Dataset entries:
◇ ◇ ◇ ◇

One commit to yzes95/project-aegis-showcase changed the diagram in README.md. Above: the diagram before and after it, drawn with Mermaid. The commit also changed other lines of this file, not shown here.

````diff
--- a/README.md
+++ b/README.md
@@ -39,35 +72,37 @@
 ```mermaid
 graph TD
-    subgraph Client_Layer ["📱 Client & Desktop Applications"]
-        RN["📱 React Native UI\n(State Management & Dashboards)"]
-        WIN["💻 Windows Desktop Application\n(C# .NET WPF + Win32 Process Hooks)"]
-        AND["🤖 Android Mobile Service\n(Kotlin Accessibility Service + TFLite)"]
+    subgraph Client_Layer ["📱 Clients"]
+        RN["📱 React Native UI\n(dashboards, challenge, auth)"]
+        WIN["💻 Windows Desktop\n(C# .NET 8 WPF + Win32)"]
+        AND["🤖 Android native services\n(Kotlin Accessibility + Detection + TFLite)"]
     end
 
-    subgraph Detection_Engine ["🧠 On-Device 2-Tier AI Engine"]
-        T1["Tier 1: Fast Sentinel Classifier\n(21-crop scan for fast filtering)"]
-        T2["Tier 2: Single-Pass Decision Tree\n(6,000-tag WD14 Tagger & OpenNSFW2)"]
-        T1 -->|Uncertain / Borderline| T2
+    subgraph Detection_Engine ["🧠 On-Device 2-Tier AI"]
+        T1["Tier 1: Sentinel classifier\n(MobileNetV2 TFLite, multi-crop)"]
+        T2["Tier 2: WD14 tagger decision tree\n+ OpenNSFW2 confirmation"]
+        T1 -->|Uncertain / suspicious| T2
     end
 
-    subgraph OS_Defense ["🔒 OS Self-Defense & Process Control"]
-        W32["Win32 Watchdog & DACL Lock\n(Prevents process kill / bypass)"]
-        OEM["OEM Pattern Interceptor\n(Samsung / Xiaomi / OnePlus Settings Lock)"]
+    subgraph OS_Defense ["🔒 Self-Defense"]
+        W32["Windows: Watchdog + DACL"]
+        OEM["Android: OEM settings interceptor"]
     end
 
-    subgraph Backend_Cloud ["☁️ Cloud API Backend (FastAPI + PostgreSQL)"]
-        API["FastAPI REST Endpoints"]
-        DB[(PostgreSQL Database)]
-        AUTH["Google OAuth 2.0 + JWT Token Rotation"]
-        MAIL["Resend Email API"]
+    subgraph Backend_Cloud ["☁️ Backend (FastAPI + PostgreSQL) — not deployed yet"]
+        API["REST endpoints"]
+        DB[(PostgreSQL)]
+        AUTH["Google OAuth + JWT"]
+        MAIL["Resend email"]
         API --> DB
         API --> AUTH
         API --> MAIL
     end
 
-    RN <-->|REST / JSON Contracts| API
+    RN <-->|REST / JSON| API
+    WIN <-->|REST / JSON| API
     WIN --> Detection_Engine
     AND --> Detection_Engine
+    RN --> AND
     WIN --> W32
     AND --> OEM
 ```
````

◇ ◇ ◇ ◇

DIRECTIONS FOR THIS TASK: Answer with a number only: how many lines above include the word "Tier"?

TASK OUTPUT: 6